Change detection data
===

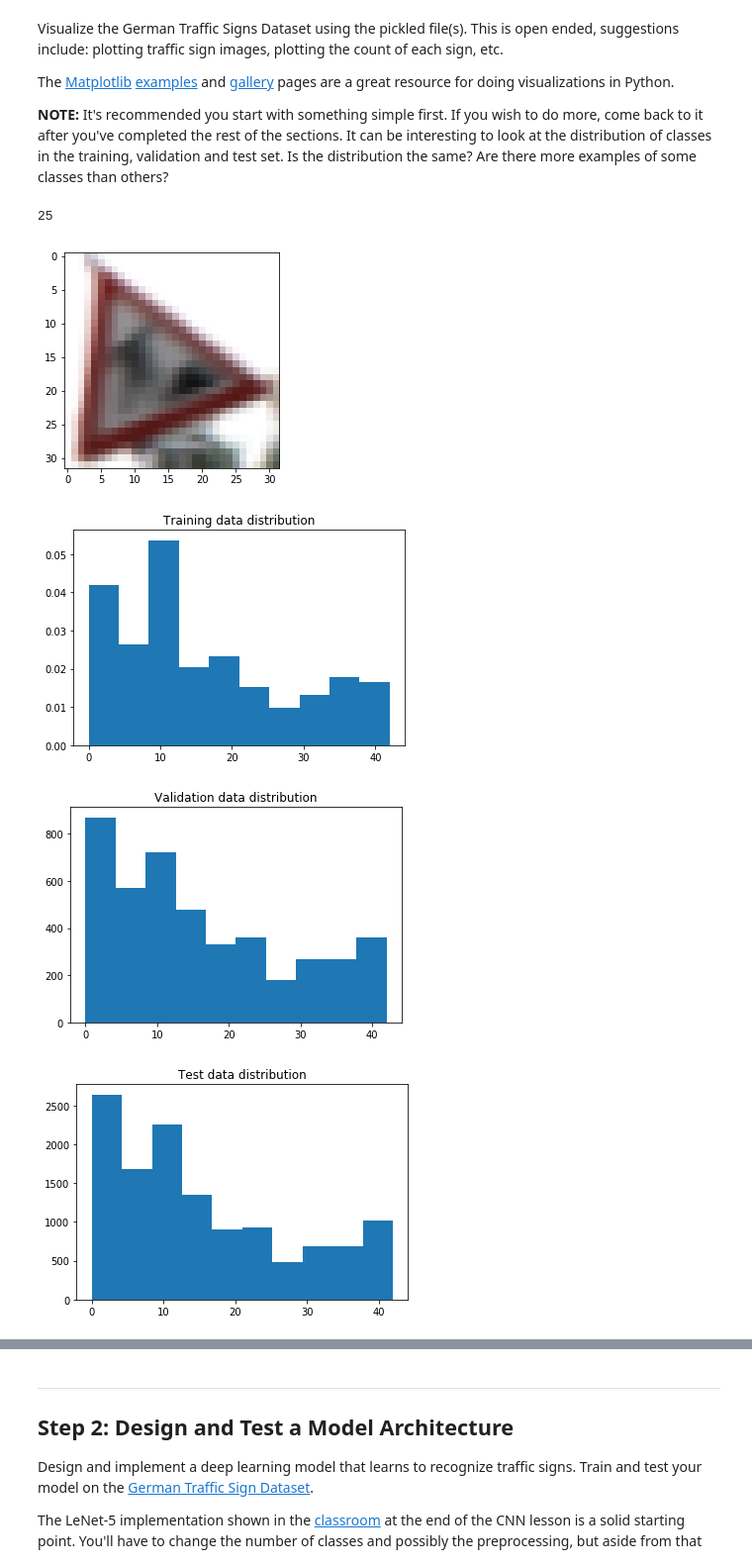
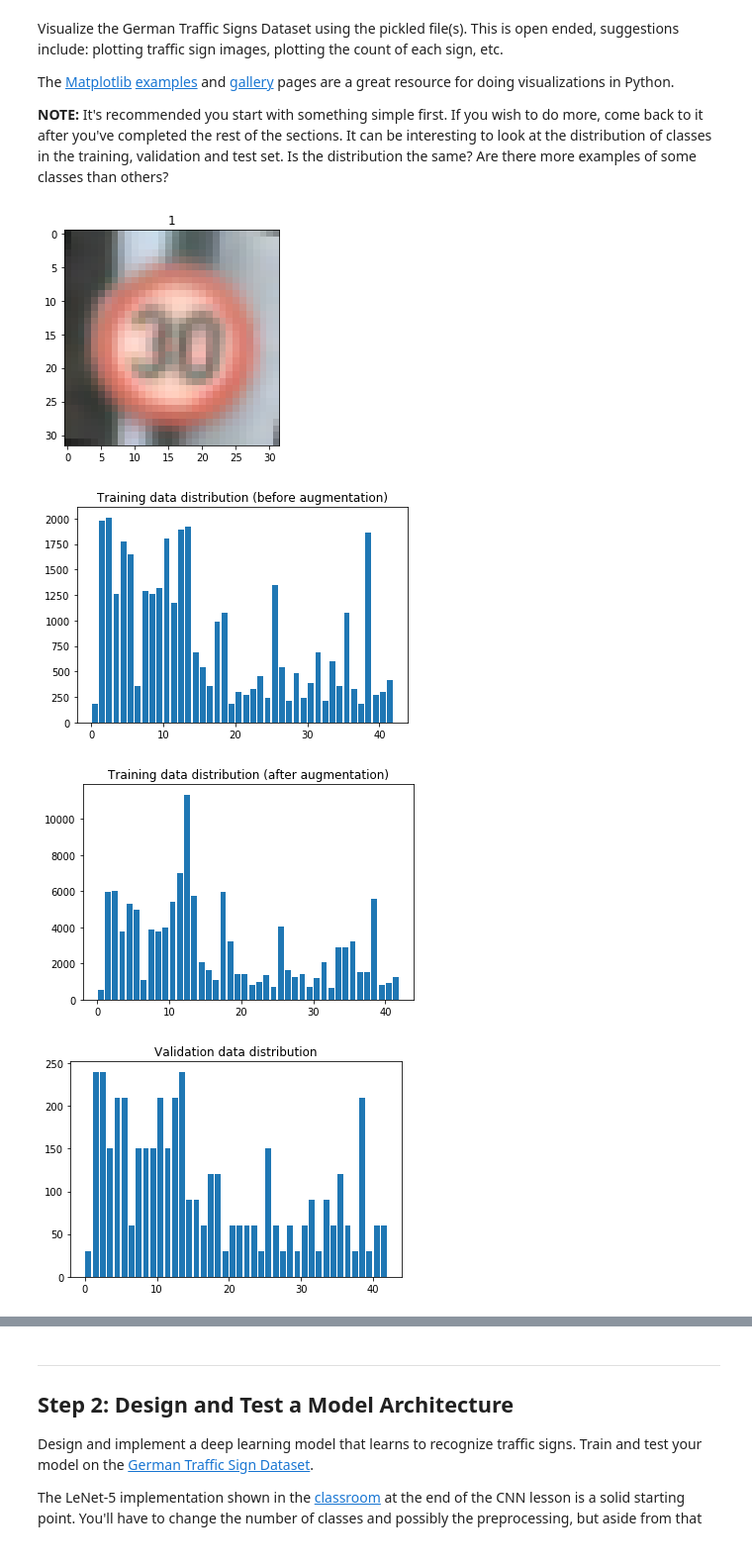
Before and after one commit to fadida/CarND-Traffic-Sign-Classifier-Project, a Jupyter notebook: Traffic_Sign_Classifier.ipynb, the cells around one changed output, grey strips where cells are left out. Shown: that part at 99% size. Cells and saved outputs as stored; diff of their text form; code cells hidden in the pictures.

```diff
--- a/Traffic_Sign_Classifier.ipynb
+++ b/Traffic_Sign_Classifier.ipynb
@@ -24,21 +24,24 @@ The [rubric](https://review.udacity.com/#!/rubrics/481/view) contains "Stand Out
 import pickle
 
 # TODO: Fill this in based on where you saved the training and testing data
-
-training_file = 'new_train.p' # augmented training data
+training_file = 'train.p'
+augmented_training_file = 'new_train.p'
 validation_file = 'valid.p'
 testing_file = 'test.p'
 
 with open(training_file, mode='rb') as f:
     train = pickle.load(f)
+with open(augmented_training_file, mode='rb') as f:
+    new_train = pickle.load(f)
 with open(validation_file, mode='rb') as f:
     valid = pickle.load(f)
 with open(testing_file, mode='rb') as f:
     test = pickle.load(f)
 
-X_train, y_train = train['features'], train['labels']
-X_valid, y_valid = valid['features'], valid['labels']
-X_test, y_test = test['features'], test['labels']
+X_train_old, y_train_old = train['features'], train['labels']
+X_train, y_train         = new_train['features'], new_train['labels']
+X_valid, y_valid         = valid['features'], valid['labels']
+X_test, y_test           = test['features'], test['labels']
 # %% [markdown]
 ---
 
@@ -95,37 +105,41 @@ The [Matplotlib](http://matplotlib.org/) [examples](http://matplotlib.org/exampl
 # %%
 ### Data exploration visualization code goes here.
 ### Feel free to use as many code cells as needed.
 import matplotlib.pyplot as plt
 import random
 # Visualizations will be shown in the notebook.
 %matplotlib inline
 
 # Show random image from training set
 rand_idx = random.randrange(0, n_train)
 plt.figure()
 plt.imshow(X_train[rand_idx])
-print(y_train[rand_idx])
+plt.title(y_train[rand_idx])
 
 # Show training data distribution
 plt.figure()
-plt.hist(y_train, normed=1)
-plt.title('Training data distribution')
+plt.hist(y_train_old, rwidth=0.8, bins=np.arange(n_classes))
+plt.title('Training data distribution (before augmentation)')
+plt.show()
+
+plt.figure()
+plt.hist(y_train, rwidth=0.8, bins=np.arange(n_classes))
+plt.title('Training data distribution (after augmentation)')
 plt.show()
 
 # Show validation data distribution
 plt.figure()
-plt.hist(y_valid)
+plt.hist(y_valid, rwidth=0.8, bins=np.arange(n_classes))
 plt.title('Validation data distribution')
 plt.show()
 
 # Show test data distribution
 plt.figure()
-plt.hist(y_test)
+plt.hist(y_test, rwidth=0.8, bins=np.arange(n_classes))
 plt.title('Test data distribution')
 plt.show()
 # %% [output]
-25
-[figure, old version]
+[figure, new version]
-[figure, old version]
+[figure, new version]
-[figure, old version]
+[figure, new version]
-[figure, old version]
+[figure, new version]
```
Also changed, not shown: parts of 9 cells of this notebook.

===

▶ [Task instructions]: Check each line of the records for the word "mode", and show the lines that contain it.

▶ [Written reply]:
 with open(training_file, mode='rb') as f:
+with open(augmented_training_file, mode='rb') as f:
 with open(validation_file, mode='rb') as f:
 with open(testing_file, mode='rb') as f:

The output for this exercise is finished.